The Federal Government has approved the discontinuation of budgetary allocations to professional bodies and councils effective December 31, 2026. The new directive was disclosed in a letter obtained by our correspondent on Wednesday.
It was addressed to the Registrar, Nigerian Council of Food Science and Technology, an agency under the Federal Ministry of Science, Technology and Innovation. The letter, marked DG/BDT/GEN. CORR/2016/XII/3067 and dated June 26, 2023, was issued from the Budget office of the federation and signed by the Director General, Akabueze Ben. The letter titled, “Discontinuation of Funding of Professional Bodies and Councils From 2024 Budget, In Line With The Decisions Of The Presidential Committee On Salaries,” further stated that the institutions were now regarded as self-funded organisations and will henceforth be fully responsible for their personnel, overhead and capital expenditures.
The letter partly read, “I wish to inform you that, the Presidential Committee on Salaries, at its 13th meeting, approved the discontinuation of budgetary allocation to Professional Bodies/Councils effective December 31, 2026. “The purpose of this letter, therefore, is to inform you that, in compliance with PCS’s directive, this Office will no longer make: budgetary provisions to your Institution with effect from the above-stated date, and you will be regarded as a self-funded organisation. “For the avoidance of doubt, you will be required, effective December 31, 2026, to be fully responsible for your personnel, overhead and capital expenditures. “Please accept the assurance of my best regards,” the letter concluded.

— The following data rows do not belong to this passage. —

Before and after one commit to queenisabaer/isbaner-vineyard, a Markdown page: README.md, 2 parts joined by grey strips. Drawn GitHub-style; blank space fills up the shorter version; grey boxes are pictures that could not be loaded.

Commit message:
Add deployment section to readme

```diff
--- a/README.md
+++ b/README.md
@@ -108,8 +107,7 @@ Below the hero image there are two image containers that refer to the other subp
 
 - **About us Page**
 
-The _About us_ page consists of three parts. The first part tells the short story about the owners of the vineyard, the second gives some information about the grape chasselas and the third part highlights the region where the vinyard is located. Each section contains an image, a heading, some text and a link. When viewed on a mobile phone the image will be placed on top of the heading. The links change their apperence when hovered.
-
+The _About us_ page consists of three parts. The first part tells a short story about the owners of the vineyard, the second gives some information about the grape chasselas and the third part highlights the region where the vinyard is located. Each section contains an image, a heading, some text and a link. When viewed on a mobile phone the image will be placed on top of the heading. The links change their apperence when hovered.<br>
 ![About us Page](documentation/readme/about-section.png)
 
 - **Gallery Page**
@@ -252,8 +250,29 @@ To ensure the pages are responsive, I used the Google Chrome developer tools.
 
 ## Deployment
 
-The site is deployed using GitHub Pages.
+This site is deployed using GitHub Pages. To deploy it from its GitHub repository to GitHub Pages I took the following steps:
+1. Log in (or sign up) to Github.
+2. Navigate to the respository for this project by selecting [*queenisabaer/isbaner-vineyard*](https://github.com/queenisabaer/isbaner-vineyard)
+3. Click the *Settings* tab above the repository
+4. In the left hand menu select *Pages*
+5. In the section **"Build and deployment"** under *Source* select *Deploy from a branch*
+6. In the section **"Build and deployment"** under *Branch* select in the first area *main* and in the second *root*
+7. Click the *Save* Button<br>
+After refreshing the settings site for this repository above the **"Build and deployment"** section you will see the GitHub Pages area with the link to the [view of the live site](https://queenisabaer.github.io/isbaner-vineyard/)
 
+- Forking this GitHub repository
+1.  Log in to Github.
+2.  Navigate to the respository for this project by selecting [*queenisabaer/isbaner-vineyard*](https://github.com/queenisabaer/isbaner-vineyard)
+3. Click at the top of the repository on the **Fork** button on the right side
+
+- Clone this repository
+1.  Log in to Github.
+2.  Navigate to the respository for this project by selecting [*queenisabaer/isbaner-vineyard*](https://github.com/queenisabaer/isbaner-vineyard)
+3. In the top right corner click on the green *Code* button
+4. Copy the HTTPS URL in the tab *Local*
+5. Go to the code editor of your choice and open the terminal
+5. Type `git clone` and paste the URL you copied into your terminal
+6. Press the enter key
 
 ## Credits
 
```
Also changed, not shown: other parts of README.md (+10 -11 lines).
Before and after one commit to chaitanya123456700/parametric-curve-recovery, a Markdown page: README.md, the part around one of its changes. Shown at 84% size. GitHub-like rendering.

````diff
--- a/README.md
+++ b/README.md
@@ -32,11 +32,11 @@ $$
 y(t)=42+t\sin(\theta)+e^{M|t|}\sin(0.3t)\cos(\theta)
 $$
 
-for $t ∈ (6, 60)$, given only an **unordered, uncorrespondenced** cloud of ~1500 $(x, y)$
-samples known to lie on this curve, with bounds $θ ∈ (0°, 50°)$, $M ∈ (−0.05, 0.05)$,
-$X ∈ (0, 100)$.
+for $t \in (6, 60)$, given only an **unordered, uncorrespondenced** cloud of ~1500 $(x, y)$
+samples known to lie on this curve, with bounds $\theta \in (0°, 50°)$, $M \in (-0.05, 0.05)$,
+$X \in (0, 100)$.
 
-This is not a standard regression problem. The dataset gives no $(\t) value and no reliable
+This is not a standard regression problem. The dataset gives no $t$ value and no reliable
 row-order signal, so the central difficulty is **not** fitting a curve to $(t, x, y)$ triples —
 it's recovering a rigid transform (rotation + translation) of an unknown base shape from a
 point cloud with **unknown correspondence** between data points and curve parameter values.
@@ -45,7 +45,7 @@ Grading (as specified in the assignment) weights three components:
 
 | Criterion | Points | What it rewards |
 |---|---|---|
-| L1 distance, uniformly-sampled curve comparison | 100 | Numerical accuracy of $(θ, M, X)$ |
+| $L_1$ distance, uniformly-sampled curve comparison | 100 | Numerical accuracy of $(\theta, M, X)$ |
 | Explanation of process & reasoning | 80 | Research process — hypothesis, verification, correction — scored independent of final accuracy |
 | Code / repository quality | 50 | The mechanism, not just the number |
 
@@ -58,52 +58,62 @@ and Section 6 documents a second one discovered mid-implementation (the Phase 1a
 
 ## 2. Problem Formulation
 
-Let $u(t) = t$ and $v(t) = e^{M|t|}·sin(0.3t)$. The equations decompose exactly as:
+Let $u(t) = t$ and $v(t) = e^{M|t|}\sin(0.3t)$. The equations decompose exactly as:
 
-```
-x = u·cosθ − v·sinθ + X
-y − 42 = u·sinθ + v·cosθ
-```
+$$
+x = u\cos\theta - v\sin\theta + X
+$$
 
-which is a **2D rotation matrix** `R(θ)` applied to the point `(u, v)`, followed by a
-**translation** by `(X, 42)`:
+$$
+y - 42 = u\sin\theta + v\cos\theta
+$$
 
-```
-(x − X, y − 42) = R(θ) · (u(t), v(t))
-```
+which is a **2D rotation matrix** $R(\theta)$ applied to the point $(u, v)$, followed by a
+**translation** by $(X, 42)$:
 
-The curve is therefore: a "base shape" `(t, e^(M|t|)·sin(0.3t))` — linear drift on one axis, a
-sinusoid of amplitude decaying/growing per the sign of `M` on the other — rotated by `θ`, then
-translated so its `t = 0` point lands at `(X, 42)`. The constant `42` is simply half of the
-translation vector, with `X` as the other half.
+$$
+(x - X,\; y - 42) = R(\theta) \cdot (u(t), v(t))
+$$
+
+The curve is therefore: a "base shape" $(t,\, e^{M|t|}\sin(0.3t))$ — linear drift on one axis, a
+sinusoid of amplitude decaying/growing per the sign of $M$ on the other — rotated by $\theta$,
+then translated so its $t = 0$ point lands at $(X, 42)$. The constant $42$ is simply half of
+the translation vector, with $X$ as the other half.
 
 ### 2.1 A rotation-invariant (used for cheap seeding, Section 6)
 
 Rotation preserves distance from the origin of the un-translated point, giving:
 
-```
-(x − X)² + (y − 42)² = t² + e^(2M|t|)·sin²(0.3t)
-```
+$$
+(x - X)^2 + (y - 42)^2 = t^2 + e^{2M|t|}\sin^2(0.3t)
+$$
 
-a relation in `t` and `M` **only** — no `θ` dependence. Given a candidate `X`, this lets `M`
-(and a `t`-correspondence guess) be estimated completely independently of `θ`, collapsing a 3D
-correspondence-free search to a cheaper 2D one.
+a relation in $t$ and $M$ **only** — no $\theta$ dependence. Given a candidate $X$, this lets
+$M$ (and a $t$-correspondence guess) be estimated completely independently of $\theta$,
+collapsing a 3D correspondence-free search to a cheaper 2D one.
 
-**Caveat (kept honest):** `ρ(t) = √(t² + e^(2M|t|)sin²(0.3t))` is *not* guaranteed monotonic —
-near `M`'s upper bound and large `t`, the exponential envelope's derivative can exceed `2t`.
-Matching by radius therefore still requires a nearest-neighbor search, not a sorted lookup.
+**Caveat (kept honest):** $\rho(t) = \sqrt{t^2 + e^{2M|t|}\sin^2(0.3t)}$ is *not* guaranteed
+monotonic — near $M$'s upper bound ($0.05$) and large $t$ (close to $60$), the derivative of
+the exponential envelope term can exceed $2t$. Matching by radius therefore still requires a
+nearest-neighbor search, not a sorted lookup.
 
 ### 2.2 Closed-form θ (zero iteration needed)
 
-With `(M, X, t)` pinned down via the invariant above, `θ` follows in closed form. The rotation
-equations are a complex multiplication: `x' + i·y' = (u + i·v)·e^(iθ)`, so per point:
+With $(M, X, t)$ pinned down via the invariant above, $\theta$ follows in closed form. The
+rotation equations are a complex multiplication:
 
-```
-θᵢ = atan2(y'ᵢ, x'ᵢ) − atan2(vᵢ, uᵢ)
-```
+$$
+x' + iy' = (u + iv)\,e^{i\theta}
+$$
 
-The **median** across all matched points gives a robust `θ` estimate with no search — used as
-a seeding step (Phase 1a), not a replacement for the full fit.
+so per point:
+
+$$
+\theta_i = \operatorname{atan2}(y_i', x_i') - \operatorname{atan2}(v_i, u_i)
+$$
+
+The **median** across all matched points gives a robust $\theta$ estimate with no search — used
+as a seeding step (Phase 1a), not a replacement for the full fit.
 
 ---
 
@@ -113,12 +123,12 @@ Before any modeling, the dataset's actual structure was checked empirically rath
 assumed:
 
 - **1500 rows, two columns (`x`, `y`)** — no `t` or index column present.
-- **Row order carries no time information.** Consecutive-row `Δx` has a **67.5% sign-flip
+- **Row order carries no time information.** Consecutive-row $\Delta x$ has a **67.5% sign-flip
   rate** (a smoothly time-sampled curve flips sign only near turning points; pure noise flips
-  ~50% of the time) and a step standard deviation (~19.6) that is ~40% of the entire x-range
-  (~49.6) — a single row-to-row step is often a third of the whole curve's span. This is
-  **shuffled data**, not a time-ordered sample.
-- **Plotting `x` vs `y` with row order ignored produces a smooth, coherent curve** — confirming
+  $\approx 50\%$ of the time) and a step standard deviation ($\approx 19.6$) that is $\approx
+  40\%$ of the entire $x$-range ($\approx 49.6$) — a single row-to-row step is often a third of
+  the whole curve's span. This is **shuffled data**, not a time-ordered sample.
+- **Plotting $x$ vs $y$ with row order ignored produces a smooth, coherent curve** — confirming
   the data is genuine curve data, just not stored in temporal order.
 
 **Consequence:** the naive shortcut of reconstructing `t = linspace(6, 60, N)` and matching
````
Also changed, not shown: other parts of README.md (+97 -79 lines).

Further findings by our correspondent revealed that at least 25 professional bodies and councils under the Ministry of Trade and Investment, the Ministry of Information and Communication, the Ministry of Agriculture and Rural Development, the Ministry of Transport, the Ministry of Mines and Steel, the Ministry of Justice, the Ministry of Works and Housing, and the Ministry of Environment will be affected by the new development. They include the Teachers Registration Council of Nigeria, the Computer Registration Council, the Librarians Registration Council, the National Education Research and Development Council, the Mass Literacy Council, the National Examination Council and the West African Examination Council (Local and International) under the Ministry of Education. Under the Ministry of Health, the Nursing and Midwifery Council, the Pharmacist Council of Nigeria, the Medical and Dental Council of Nigeria, and the Medical Laboratory Science Council of Nigeria will be affected. Others include the Environmental Health Council of Nigeria, the Nigeria Press Council, the Council for the Regulation of Freight Forwarding in Nigeria, the Council of Nigerian Mining Engineers and Geosciences, the Veterinary Council of Nigeria, the Council for the Regulation of Engineering in Nigeria, the Survey Council of Nigeria, the Legal Aid Council, the Council of Legal Education, the National Automotive Design and Development Council, the Nigeria Export Promotion Council, the Financial Reporting Council of Nigeria, the Nigeria Investment Promotion Council, and the Nigerian Council of Food Science and Technology.
The development comes amid the need for the government to cut the cost of governance. With a total debt stock hovering around N49.85 trillion, excluding the Central Bank of Nigeria’s N22.719 trillion Ways and Means loan, the country’s debt sustainability is a major concern to Financial Experts. DMO had expressed worries that the federal government’s debt service to revenue-ratio of 73.5 per cent for 2023 exceeded the recommended threshold of 50 per cent.